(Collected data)

▬▬▬▬▬▬

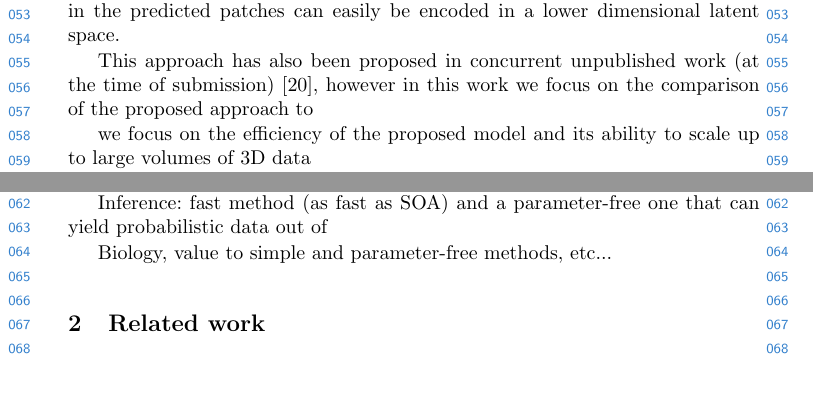
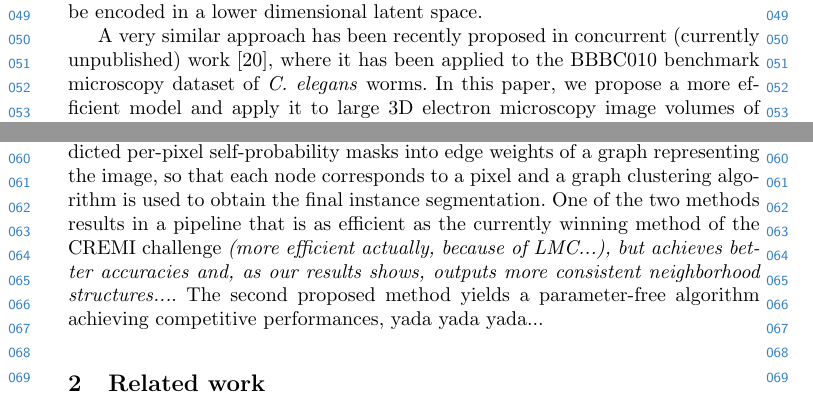
Before and after one commit to abailoni/latentInstanceMasks, a LaTeX paper (patchEmbeddings_review.tex, which reads chapters/intro.tex): two parts of page 2 of 8, joined at a grey line, cut so that both start at the same text. Compiled offline with pdfLaTeX.

Commit message:
Finish drafting the intro

```diff
--- a/chapters/intro.tex
+++ b/chapters/intro.tex
@@ -15 +16,2 @@ In this work, we focus on a proposal-free method, where a Convolutional Neural N
 
+Our first main contribution is a fully convolutional model that predicts, for every pixel $i$, a representation of the associated $i$-th self-probability mask in a lower dimensional space (see Fig. \ref{fig:main_figure}). This is possible due to the fact that, among all possible neighborhood structures represented by local self-probability masks, only few of them are associated to occurring ground truth binary masks. Thus, the information included in the predicted self-probability masks can easily be encoded in a lower dimensional latent space.
@@ -17,20 +18,9 @@ A naive way to predict one $N\times N$-patch for each pixel in an image would be
 
-Instead, our main contribution is a fully convolutional model that predicts for every pixel a representation of the corresponding patch in a much lower dimensional space. This is possible due to the fact that, among all possible neighborhood structures represented by local patches, only few of them are associated to real occurring pixel neighborhoods. Thus, the information included in the predicted patches can easily be encoded in a lower dimensional latent space.
+A very similar approach has been recently proposed in concurrent (currently unpublished) work \cite{hirsch2020patchperpix}, where it has been applied to the BBBC010 benchmark microscopy dataset of \emph{C. elegans} worms. In this paper, we propose a more efficient model and apply it to large 3D electron microscopy image volumes of neuron tissue in order to perform neuron segmentation.
+We compare its performances to the commonly used instance segmentation method of predicting, for each pixel, a small set of sparse short- and long-range neighborhood relations, i.e. affinities representing how likely it is for a pair of pixels to belong to the same object instance (see Fig. \ref{fig:main_figure} for a visual comparison).
+% \cite{liu2018affinity,wolf2018mutex} etc
+% it achieves competitive performance on CityScapes and the challenging CREMI 2016 segmentation benchmark.
 
-This approach has also been proposed in concurrent unpublished work (at the time of submission) \cite{hirsch2020patchperpix}, however in this work
-we focus on the comparison of the proposed approach to
-
-we focus on the efficiency of the proposed model and its ability to scale up to large volumes of 3D data
-
-We show and compare to one of the most common approaches that is to predict a sparse neighborhood (see Fig. 1) \cite{liu2018affinity} \cite{wolf2018mutex}, etc
-
-Inference: fast method (as fast as SOA) and a parameter-free one that can yield probabilistic data out of
-
-Biology, value to simple and parameter-free methods, etc...
-
-% We evaluate and compare these algorithms on \emph{instance segmentation} -- a computer vision task of assigning each pixel of an image to an object instance.
-% We use a CNN to predict the edge weights of a graph such that each node represents a pixel of the image, similarly to \cite{liu2018affinity,lee2017superhuman,wolf2018mutex}, and provide these weights as input to the algorithms in our framework (see Fig.~\ref{fig:intro_figure}).
-
-% With our comparison experiments, performed both on 2D urban scenes from the CityScapes dataset and 3D electron microscopy image volumes of neurons, we benchmark all algorithms in our framework, focusing on their efficiency, robustness and tendency to over- or under-cluster.
-% We show that one of the new algorithms derived from our framework, based on an average linkage criterion, outperforms all previously known agglomeration methods expressed in the framework and that
-% it achieves competitive performance on CityScapes and the challenging CREMI 2016 segmentation benchmark.
+As a second contribution, we propose two distinct ways of converting the predicted per-pixel self-probability masks into edge weights of a graph representing the image, so that each node corresponds to a pixel and a graph clustering algorithm is used to obtain the final instance segmentation.
+One of the two methods results in a pipeline that is as efficient as the currently winning method of the CREMI challenge \emph{(more efficient actually, because of LMC...), but achieves better accuracies and, as our results shows, outputs more consistent neighborhood structures...}.
+The second proposed method yields a parameter-free algorithm achieving competitive performances, yada yada yada...
--- a/patchEmbeddings_review.tex
+++ b/patchEmbeddings_review.tex
@@ -20,6 +20,7 @@
 \newcommand\TODO[1]{{\color{red}{TODO: #1}}}
 \newcommand\UPDATE[1]{{\color{blue}{#1}}}
 \newcommand\SOURCE[1]{{\color{green}{(from: #1)}}}
+\newcommand*{\patch}{probability mask~}
 
 
 \begin{document}
```
Also changed, not shown: chapters/methods_0.tex (+1 -1 lines), chapters/methods_1.tex (+1 -1 lines), chapters/intro.tex (12 more changed lines), patchEmbeddings_review.tex (2 more changed lines).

▬▬▬▬▬▬

Task
With the images left out, set down every entry exactly.

Answer to this exercise
Before and after one commit to abailoni/latentInstanceMasks, a LaTeX paper (patchEmbeddings_review.tex, which reads chapters/intro.tex): two parts of page 2 of 8, joined at a grey line, cut so that both start at the same text. Compiled offline with pdfLaTeX.

Commit message:
Finish drafting the intro

```diff
--- a/chapters/intro.tex
+++ b/chapters/intro.tex
@@ -15 +16,2 @@ In this work, we focus on a proposal-free method, where a Convolutional Neural N
 
+Our first main contribution is a fully convolutional model that predicts, for every pixel $i$, a representation of the associated $i$-th self-probability mask in a lower dimensional space (see Fig. \ref{fig:main_figure}). This is possible due to the fact that, among all possible neighborhood structures represented by local self-probability masks, only few of them are associated to occurring ground truth binary masks. Thus, the information included in the predicted self-probability masks can easily be encoded in a lower dimensional latent space.
@@ -17,20 +18,9 @@ A naive way to predict one $N\times N$-patch for each pixel in an image would be
 
-Instead, our main contribution is a fully convolutional model that predicts for every pixel a representation of the corresponding patch in a much lower dimensional space. This is possible due to the fact that, among all possible neighborhood structures represented by local patches, only few of them are associated to real occurring pixel neighborhoods. Thus, the information included in the predicted patches can easily be encoded in a lower dimensional latent space.
+A very similar approach has been recently proposed in concurrent (currently unpublished) work \cite{hirsch2020patchperpix}, where it has been applied to the BBBC010 benchmark microscopy dataset of \emph{C. elegans} worms. In this paper, we propose a more efficient model and apply it to large 3D electron microscopy image volumes of neuron tissue in order to perform neuron segmentation.
+We compare its performances to the commonly used instance segmentation method of predicting, for each pixel, a small set of sparse short- and long-range neighborhood relations, i.e. affinities representing how likely it is for a pair of pixels to belong to the same object instance (see Fig. \ref{fig:main_figure} for a visual comparison).
+% \cite{liu2018affinity,wolf2018mutex} etc
+% it achieves competitive performance on CityScapes and the challenging CREMI 2016 segmentation benchmark.
 
-This approach has also been proposed in concurrent unpublished work (at the time of submission) \cite{hirsch2020patchperpix}, however in this work
-we focus on the comparison of the proposed approach to
-
-we focus on the efficiency of the proposed model and its ability to scale up to large volumes of 3D data
-
-We show and compare to one of the most common approaches that is to predict a sparse neighborhood (see Fig. 1) \cite{liu2018affinity} \cite{wolf2018mutex}, etc
-
-Inference: fast method (as fast as SOA) and a parameter-free one that can yield probabilistic data out of
-
-Biology, value to simple and parameter-free methods, etc...
-
-% We evaluate and compare these algorithms on \emph{instance segmentation} -- a computer vision task of assigning each pixel of an image to an object instance.
-% We use a CNN to predict the edge weights of a graph such that each node represents a pixel of the image, similarly to \cite{liu2018affinity,lee2017superhuman,wolf2018mutex}, and provide these weights as input to the algorithms in our framework (see Fig.~\ref{fig:intro_figure}).
-
-% With our comparison experiments, performed both on 2D urban scenes from the CityScapes dataset and 3D electron microscopy image volumes of neurons, we benchmark all algorithms in our framework, focusing on their efficiency, robustness and tendency to over- or under-cluster.
-% We show that one of the new algorithms derived from our framework, based on an average linkage criterion, outperforms all previously known agglomeration methods expressed in the framework and that
-% it achieves competitive performance on CityScapes and the challenging CREMI 2016 segmentation benchmark.
+As a second contribution, we propose two distinct ways of converting the predicted per-pixel self-probability masks into edge weights of a graph representing the image, so that each node corresponds to a pixel and a graph clustering algorithm is used to obtain the final instance segmentation.
+One of the two methods results in a pipeline that is as efficient as the currently winning method of the CREMI challenge \emph{(more efficient actually, because of LMC...), but achieves better accuracies and, as our results shows, outputs more consistent neighborhood structures...}.
+The second proposed method yields a parameter-free algorithm achieving competitive performances, yada yada yada...
--- a/patchEmbeddings_review.tex
+++ b/patchEmbeddings_review.tex
@@ -20,6 +20,7 @@
 \newcommand\TODO[1]{{\color{red}{TODO: #1}}}
 \newcommand\UPDATE[1]{{\color{blue}{#1}}}
 \newcommand\SOURCE[1]{{\color{green}{(from: #1)}}}
+\newcommand*{\patch}{probability mask~}
 
 
 \begin{document}
```
Also changed, not shown: chapters/methods_0.tex (+1 -1 lines), chapters/methods_1.tex (+1 -1 lines), chapters/intro.tex (12 more changed lines), patchEmbeddings_review.tex (2 more changed lines).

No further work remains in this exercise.